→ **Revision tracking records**

########

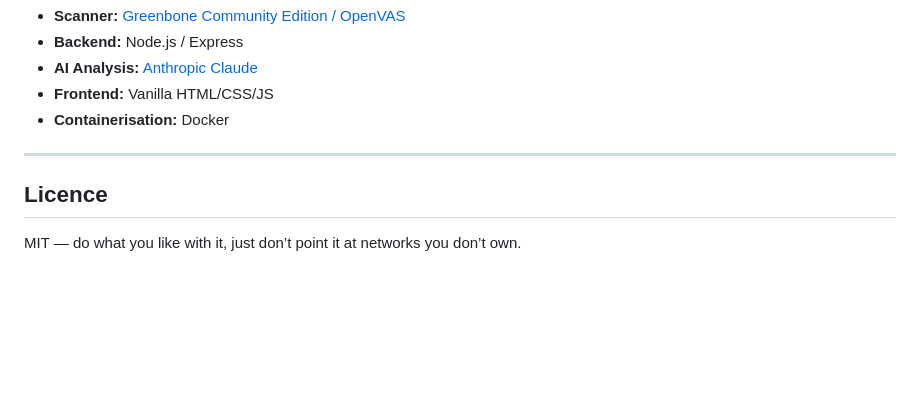
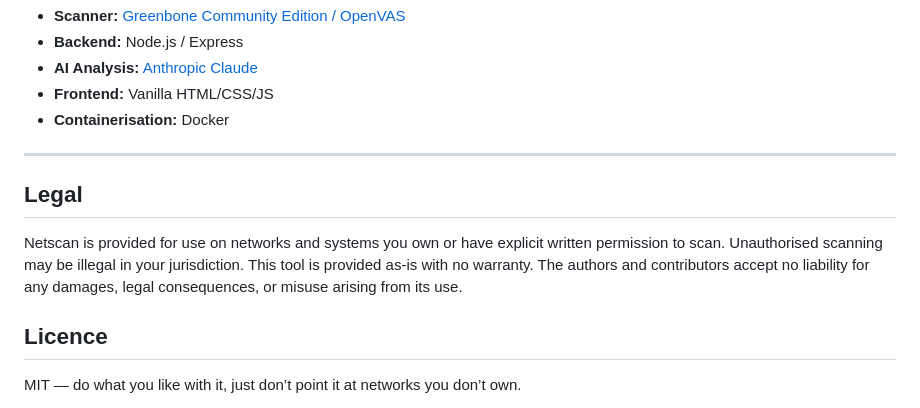
Before and after one commit to SelfHostedHomeUK/netscanuk-app, a Markdown page: README.md, the part around the change. GitHub-like rendering; blank space fills up the shorter version.

Commit message:
Added legal details

```diff
--- a/README.md
+++ b/README.md
@@ -183,6 +183,10 @@ This reduces per-NVT timeout from the default 1800 seconds to 120 seconds, cutti
 
 -----
 
+## Legal
+
+Netscan is provided for use on networks and systems you own or have explicit written permission to scan. Unauthorised scanning may be illegal in your jurisdiction. This tool is provided as-is with no warranty. The authors and contributors accept no liability for any damages, legal consequences, or misuse arising from its use.
+
 ## Licence
 
 MIT — do what you like with it, just don’t point it at networks you don’t own.
```
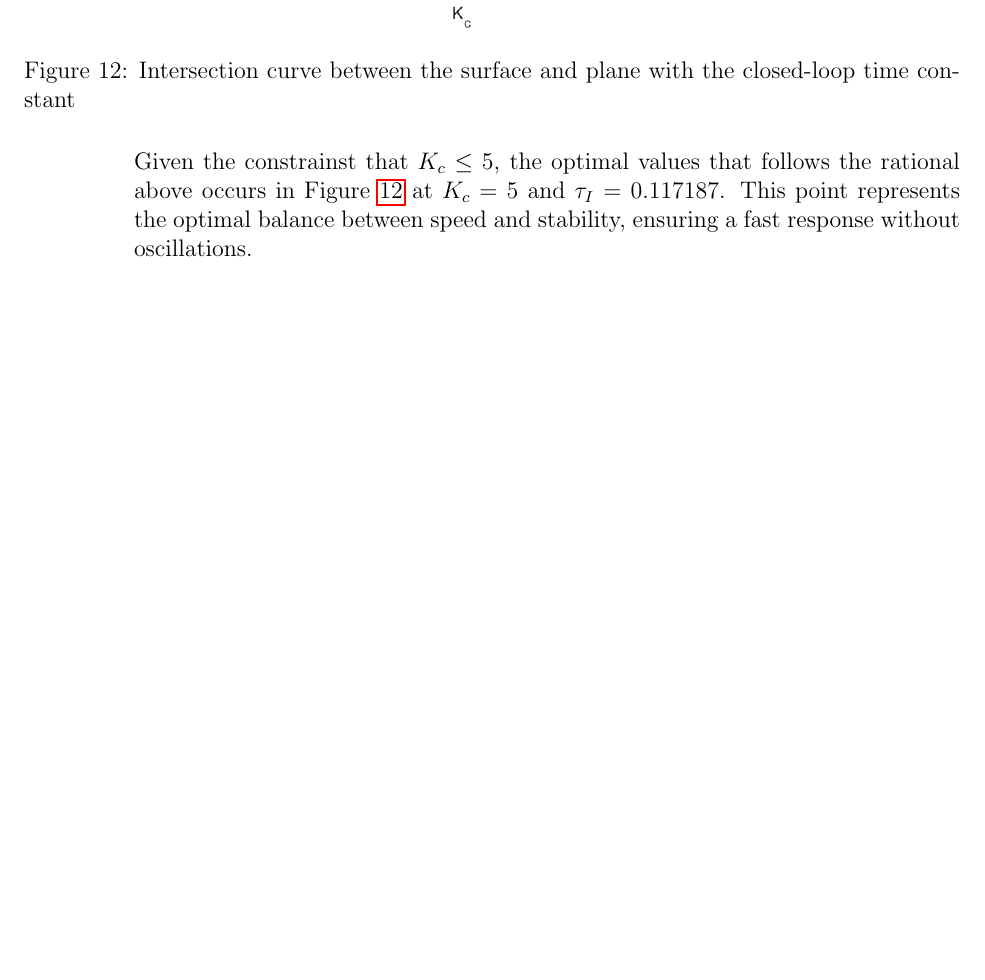
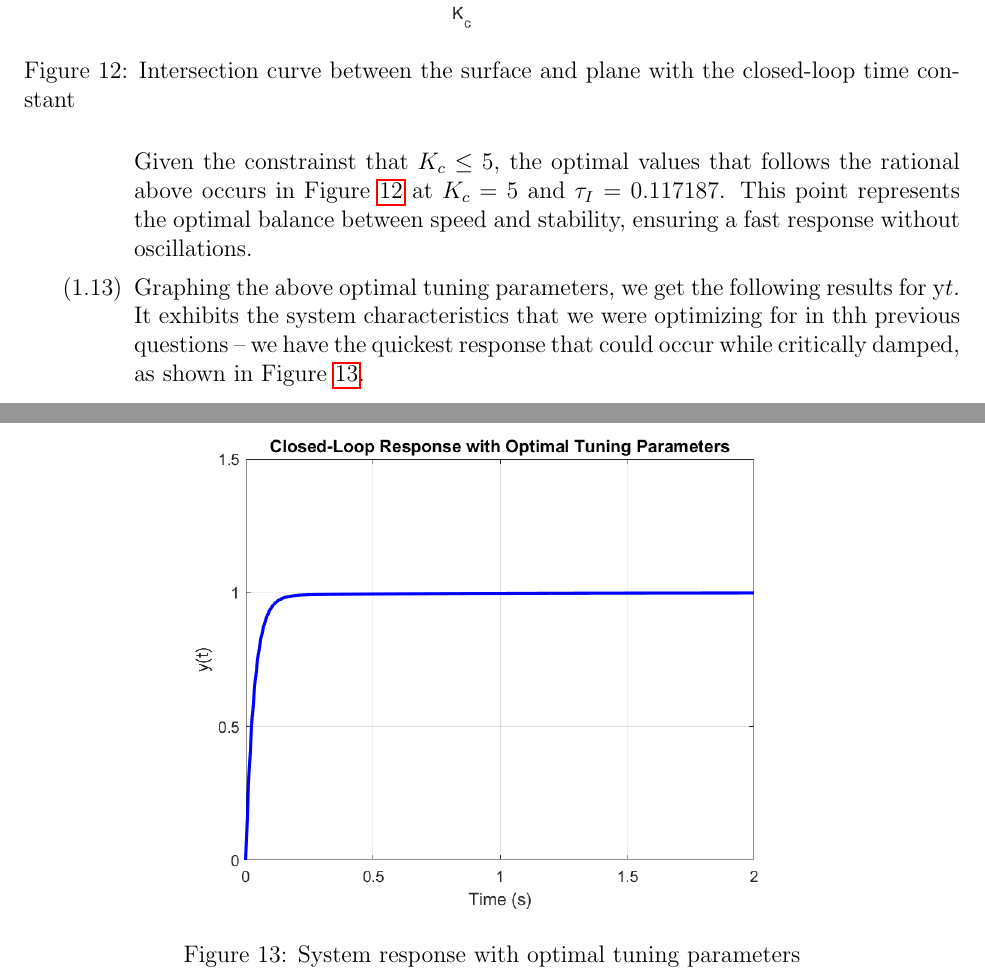
Before and after one commit to BaoGeist/ibehs-4a, a LaTeX problem sheet (Assignment 3/Assignment3.tex): part of page 12 of 13 before the commit and two parts of pages 12 and 13 of 14 after it, the two joined at a grey line, cut so that both start at the same text, the shorter picture padded with empty space. Compiled offline with pdfLaTeX.

Commit message:
feat: add 1.13

```diff
--- a/Assignment 3/Assignment3.tex
+++ b/Assignment 3/Assignment3.tex
@@ -320,6 +320,17 @@ Baoze Lin, Hady Ibrahim
 
     Given the constrainst that $K_c \leq 5$, the optimal values that follows the rational above occurs in Figure \ref{fig:figure1_12} at $K_c = 5$ and $\tau_I = 0.117187$. This point represents the optimal balance between speed and stability, ensuring a fast response without oscillations.
 
+    % Answer to 1.13
+    \item
+    Graphing the above optimal tuning parameters, we get the following results for y\(t\). It exhibits the system characteristics that we were optimizing for in thh previous questions -- we have the quickest response that could occur while critically damped, as shown in Figure \ref{fig:figure1_13}.
+
+    \begin{figure}[H]
+      \centering
+      \includegraphics[width=0.7\textwidth]{Figures/figure1_13.png}
+      \caption{System response with optimal tuning parameters}
+      \label{fig:figure1_13}
+    \end{figure}
+
   \end{enumerate}
 
 
```
Also changed, not shown: Assignment 3/Assignment3.pdf, Assignment 3/Figures/figure1_13.png (added), 2 other files.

########

→ **What is required**
Show every line above in which the word "that" occurs.

→ **Answer box**
Before and after one commit to BaoGeist/ibehs-4a, a LaTeX problem sheet (Assignment 3/Assignment3.tex): part of page 12 of 13 before the commit and two parts of pages 12 and 13 of 14 after it, the two joined at a grey line, cut so that both start at the same text, the shorter picture padded with empty space. Compiled offline with pdfLaTeX.
     Given the constrainst that $K_c \leq 5$, the optimal values that follows the rational above occurs in Figure \ref{fig:figure1_12} at $K_c = 5$ and $\tau_I = 0.117187$. This point represents the optimal balance between speed and stability, ensuring a fast response without oscillations.
+    Graphing the above optimal tuning parameters, we get the following results for y\(t\). It exhibits the system characteristics that we were optimizing for in thh previous questions -- we have the quickest response that could occur while critically damped, as shown in Figure \ref{fig:figure1_13}.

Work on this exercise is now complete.